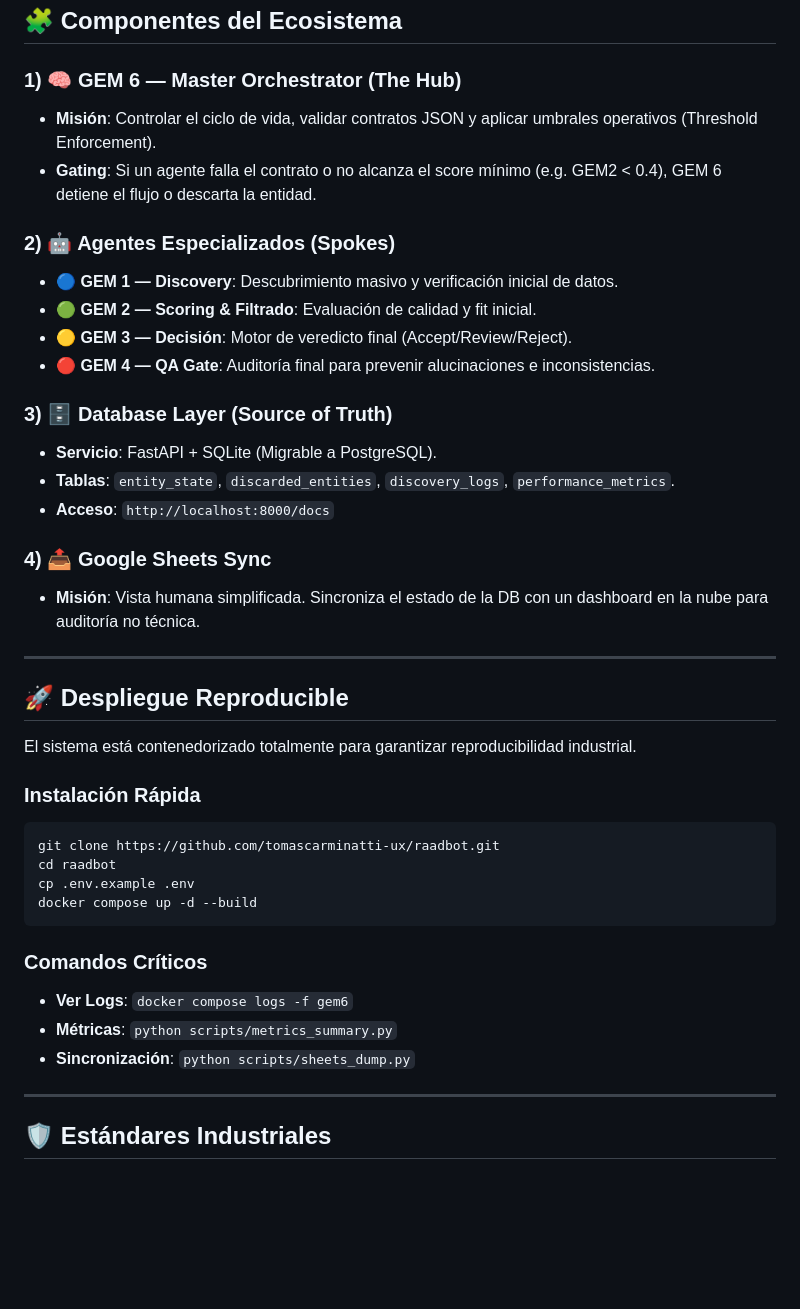
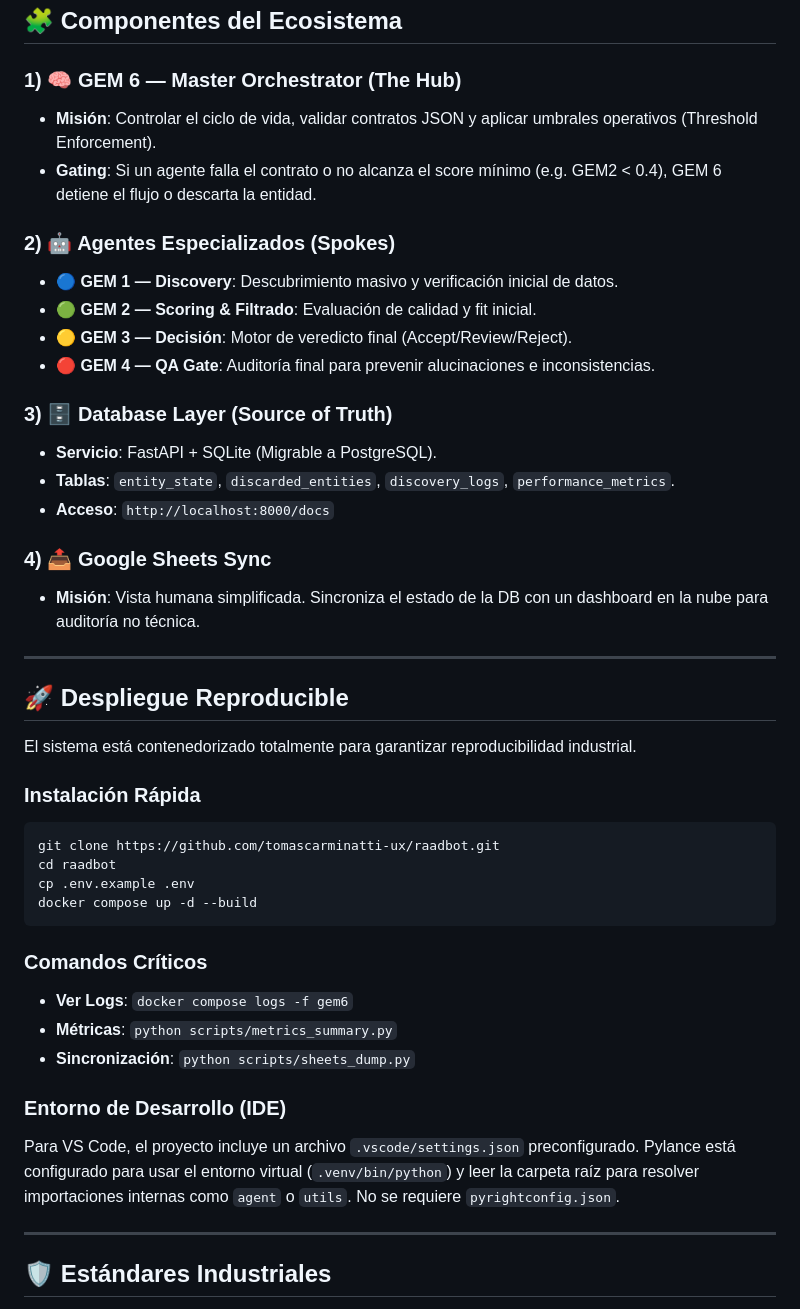
Before and after one commit to tomascarminatti-ux/raadbot, a Markdown page: README.md, the part around the change. Rendered like a GitHub page; blank space fills up the shorter version.

Commit message:
Add IDE setup to README

````diff
--- a/README.md
+++ b/README.md
@@ -39,21 +39,25 @@ graph TD
 ## 🧩 Componentes del Ecosistema
 
 ### 1) 🧠 GEM 6 — Master Orchestrator (The Hub)
+
 - **Misión**: Controlar el ciclo de vida, validar contratos JSON y aplicar umbrales operativos (Threshold Enforcement).
 - **Gating**: Si un agente falla el contrato o no alcanza el score mínimo (e.g. GEM2 < 0.4), GEM 6 detiene el flujo o descarta la entidad.
 
 ### 2) 🤖 Agentes Especializados (Spokes)
+
 - **🔵 GEM 1 — Discovery**: Descubrimiento masivo y verificación inicial de datos.
 - **🟢 GEM 2 — Scoring & Filtrado**: Evaluación de calidad y fit inicial.
 - **🟡 GEM 3 — Decisión**: Motor de veredicto final (Accept/Review/Reject).
 - **🔴 GEM 4 — QA Gate**: Auditoría final para prevenir alucinaciones e inconsistencias.
 
 ### 3) 🗄️ Database Layer (Source of Truth)
+
 - **Servicio**: FastAPI + SQLite (Migrable a PostgreSQL).
 - **Tablas**: `entity_state`, `discarded_entities`, `discovery_logs`, `performance_metrics`.
 - **Acceso**: `http://localhost:8000/docs`
 
 ### 4) 📤 Google Sheets Sync
+
 - **Misión**: Vista humana simplificada. Sincroniza el estado de la DB con un dashboard en la nube para auditoría no técnica.
 
 ---
@@ -63,6 +67,7 @@ graph TD
 El sistema está contenedorizado totalmente para garantizar reproducibilidad industrial.
 
 ### Instalación Rápida
+
 ```bash
 git clone https://github.com/tomascarminatti-ux/raadbot.git
 cd raadbot
@@ -71,9 +76,14 @@ docker compose up -d --build
 ```
 
 ### Comandos Críticos
+
 - **Ver Logs**: `docker compose logs -f gem6`
 - **Métricas**: `python scripts/metrics_summary.py`
 - **Sincronización**: `python scripts/sheets_dump.py`
+
+### Entorno de Desarrollo (IDE)
+
+Para VS Code, el proyecto incluye un archivo `.vscode/settings.json` preconfigurado. Pylance está configurado para usar el entorno virtual (`.venv/bin/python`) y leer la carpeta raíz para resolver importaciones internas como `agent` o `utils`. No se requiere `pyrightconfig.json`.
 
 ---
 
````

PROBLEM TO SOLVE> Nothing but an exact copy of the data, without its images, should make up your answer.

RESPONSE TO THIS EXERCISE>
Before and after one commit to tomascarminatti-ux/raadbot, a Markdown page: README.md, the part around the change. Rendered like a GitHub page; blank space fills up the shorter version.

Commit message:
Add IDE setup to README

````diff
--- a/README.md
+++ b/README.md
@@ -39,21 +39,25 @@ graph TD
 ## 🧩 Componentes del Ecosistema
 
 ### 1) 🧠 GEM 6 — Master Orchestrator (The Hub)
+
 - **Misión**: Controlar el ciclo de vida, validar contratos JSON y aplicar umbrales operativos (Threshold Enforcement).
 - **Gating**: Si un agente falla el contrato o no alcanza el score mínimo (e.g. GEM2 < 0.4), GEM 6 detiene el flujo o descarta la entidad.
 
 ### 2) 🤖 Agentes Especializados (Spokes)
+
 - **🔵 GEM 1 — Discovery**: Descubrimiento masivo y verificación inicial de datos.
 - **🟢 GEM 2 — Scoring & Filtrado**: Evaluación de calidad y fit inicial.
 - **🟡 GEM 3 — Decisión**: Motor de veredicto final (Accept/Review/Reject).
 - **🔴 GEM 4 — QA Gate**: Auditoría final para prevenir alucinaciones e inconsistencias.
 
 ### 3) 🗄️ Database Layer (Source of Truth)
+
 - **Servicio**: FastAPI + SQLite (Migrable a PostgreSQL).
 - **Tablas**: `entity_state`, `discarded_entities`, `discovery_logs`, `performance_metrics`.
 - **Acceso**: `http://localhost:8000/docs`
 
 ### 4) 📤 Google Sheets Sync
+
 - **Misión**: Vista humana simplificada. Sincroniza el estado de la DB con un dashboard en la nube para auditoría no técnica.
 
 ---
@@ -63,6 +67,7 @@ graph TD
 El sistema está contenedorizado totalmente para garantizar reproducibilidad industrial.
 
 ### Instalación Rápida
+
 ```bash
 git clone https://github.com/tomascarminatti-ux/raadbot.git
 cd raadbot
@@ -71,9 +76,14 @@ docker compose up -d --build
 ```
 
 ### Comandos Críticos
+
 - **Ver Logs**: `docker compose logs -f gem6`
 - **Métricas**: `python scripts/metrics_summary.py`
 - **Sincronización**: `python scripts/sheets_dump.py`
+
+### Entorno de Desarrollo (IDE)
+
+Para VS Code, el proyecto incluye un archivo `.vscode/settings.json` preconfigurado. Pylance está configurado para usar el entorno virtual (`.venv/bin/python`) y leer la carpeta raíz para resolver importaciones internas como `agent` o `utils`. No se requiere `pyrightconfig.json`.
 
 ---
 
````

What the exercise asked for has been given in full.